The records:
===============

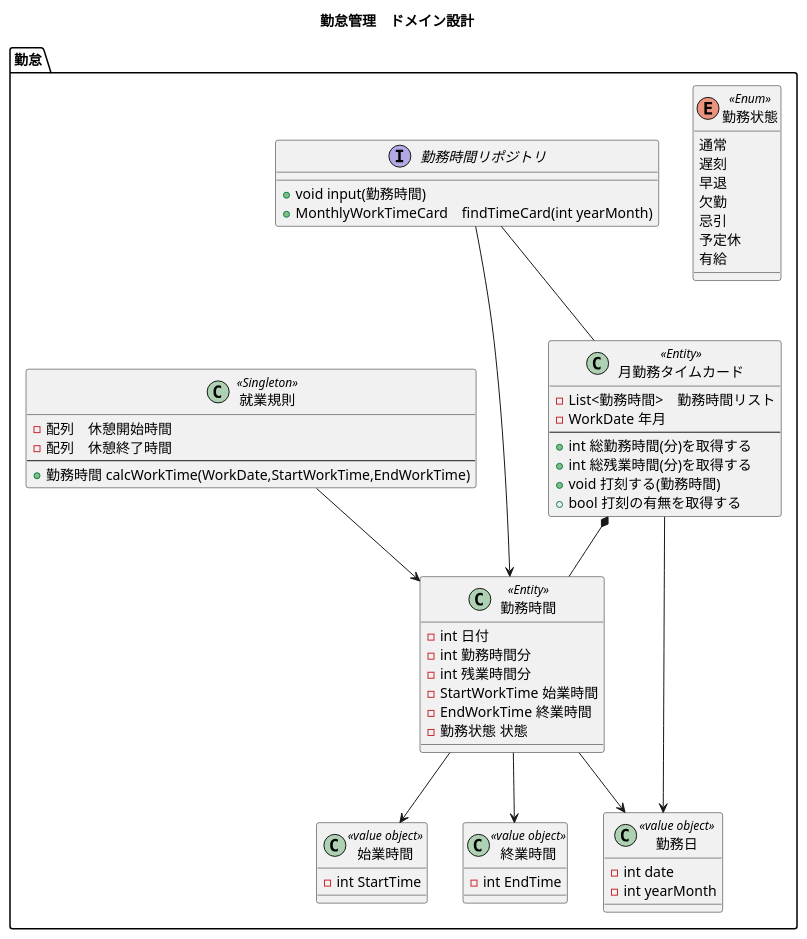
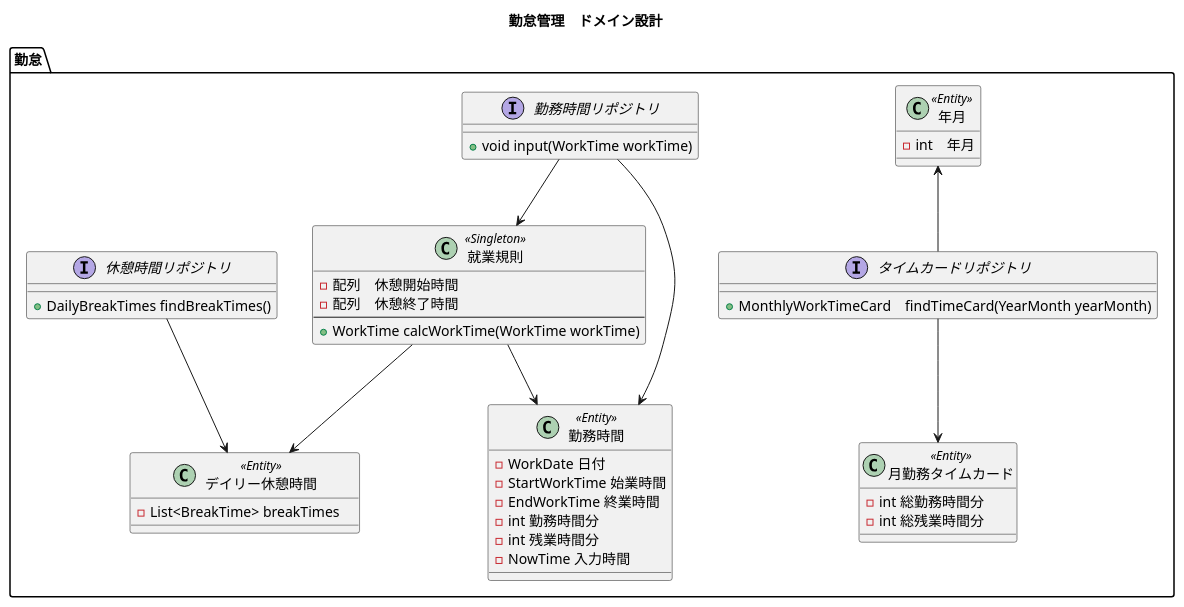
One commit to biglobe-isp/kintai changed the diagram in etc/document/domain/kintai-model.puml. Above: the diagram before and after it, drawn with PlantUML.

Commit message:
リポジトリ分割によるモデル図の一新

```diff
--- a/etc/document/domain/kintai-model.puml
+++ b/etc/document/domain/kintai-model.puml
@@ -1,75 +1,107 @@
 @startuml
 
 title 勤怠管理　ドメイン設計
 
 
 package 勤怠{
 
-    enum WorkState as "勤務状態" << Enum >>{
-     通常
-     遅刻
-     早退
-     欠勤
-     忌引
-     予定休
-     有給
+'    enum WorkState as "勤務状態" << Enum >>{
+'     通常
+'     遅刻
+'     早退
+'     欠勤
+'     忌引
+'     予定休
+'     有給
+'    }
+
+    /'*******************************
+        Entity
+    *******************************'/
+    class "勤務時間"  as  WorkTime << Entity >> {
+     - WorkDate 日付
+     - StartWorkTime 始業時間
+     - EndWorkTime 終業時間
+     – int 勤務時間分
+     - int 残業時間分
+     - NowTime 入力時間
     }
 
-    class WorkTime as "勤務時間"  << Entity >> {
-     - int 日付
-     – int 勤務時間分
-     - int 残業時間分
-     - StartWorkTime 始業時間
-     - EndWorkTime 終業時間
-     - 勤務状態 状態
+    class "月勤務タイムカード" as MonthlyWorkTimeCard << Entity >>{
+     – int 総勤務時間分
+     - int 総残業時間分
     }
 
-    class MonthlyWorkTimeCard as "月勤務タイムカード" << Entity >>{
-     - List<勤務時間>　勤務時間リスト
-     - WorkDate 年月
-     --
-     + int 総勤務時間(分)を取得する
-     + int 総残業時間(分)を取得する
-     + void 打刻する(勤務時間)
-     + bool 打刻の有無を取得する
+    class "年月" as YearMonth << Entity >>{
+     - int　年月
     }
 
-    MonthlyWorkTimeCard *-- WorkTime
+    class "デイリー休憩時間" as DailyBreakTimes << Entity >>{
+     - List<BreakTime> breakTimes　
+    }
+
+    /'*******************************
+        リポジトリ
+    *******************************'/
+    interface "勤務時間リポジトリ" as WorkTimeRepository{
+      + void input(WorkTime workTime)
+    }
+    WorkTimeRepository --> WorkTime
+
+    interface "休憩時間リポジトリ" as BreakTimeRepository{
+      + DailyBreakTimes findBreakTimes()
+    }
+    BreakTimeRepository --> DailyBreakTimes
+
+    interface "タイムカードリポジトリ" as TimeCardRepository{
+      + MonthlyWorkTimeCard　findTimeCard(YearMonth yearMonth)
+    }
+    YearMonth <-- TimeCardRepository
+    TimeCardRepository --> MonthlyWorkTimeCard
+
+    /'*******************************
+        Value Object
+    *******************************'/
+'    class StartWorkTime as "始業時間" << value object >>{
+'     - int StartTime
+'    }
+'    WorkTime --> StartWorkTime
+'
+'    class EndWorkTime as "終業時間" << value object >>{
+'     - int EndTime
+'    }
+'    WorkTime --> EndWorkTime
+'
+'    class WorkDate as "勤務日" << value object >>{
+'     - int date
+'     - int yearMonth
+'    }
+'    WorkTime --> WorkDate
+'
+'    class NowTime as "入力時間" << value object >>{
+'     - LocalDateTime now
+'    }
+'    WorkTime --> NowTime
+'
+'    class "休憩時間" as BreakTime << value object >>{
+'     - int 休憩開始時
+'     - int 休憩開始分
+'     - int 休憩終了時
+'     - int 休憩終了分
+'    }
+'    DailyBreakTimes --> BreakTime
 
 
-    interface WorkTimeRepository as "勤務時間リポジトリ"{
-      + void input(勤務時間)
-      + MonthlyWorkTimeCard　findTimeCard(int yearMonth)
-    }
 
-    WorkTimeRepository -- MonthlyWorkTimeCard
-
-    WorkTimeRepository --> WorkTime
-
-    class StartWorkTime as "始業時間" << value object >>{
-     - int StartTime
-    }
-    WorkTime --> StartWorkTime
-
-    class EndWorkTime as "終業時間" << value object >>{
-     - int EndTime
-    }
-    WorkTime --> EndWorkTime
-
-    class WorkDate as "勤務日" << value object >>{
-     - int date
-     - int yearMonth
-    }
-    WorkTime --> WorkDate
-    MonthlyWorkTimeCard --> WorkDate
-
-    class WorkingRule as "就業規則" << Singleton >>{
+    class "就業規則" as  WorkingRule << Singleton >>{
      - 配列　休憩開始時間
      - 配列　休憩終了時間
     --
-     + 勤務時間 calcWorkTime(WorkDate,StartWorkTime,EndWorkTime)
+     + WorkTime calcWorkTime(WorkTime workTime)
     }
+    WorkingRule --> DailyBreakTimes
+    WorkTimeRepository --> WorkingRule
     WorkingRule --> WorkTime
 
 }
 @enduml
```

===============

Which lines of the records above contain the word "interface"? Show each of them.

Output:
+    interface "勤務時間リポジトリ" as WorkTimeRepository{
+    interface "休憩時間リポジトリ" as BreakTimeRepository{
+    interface "タイムカードリポジトリ" as TimeCardRepository{
-    interface WorkTimeRepository as "勤務時間リポジトリ"{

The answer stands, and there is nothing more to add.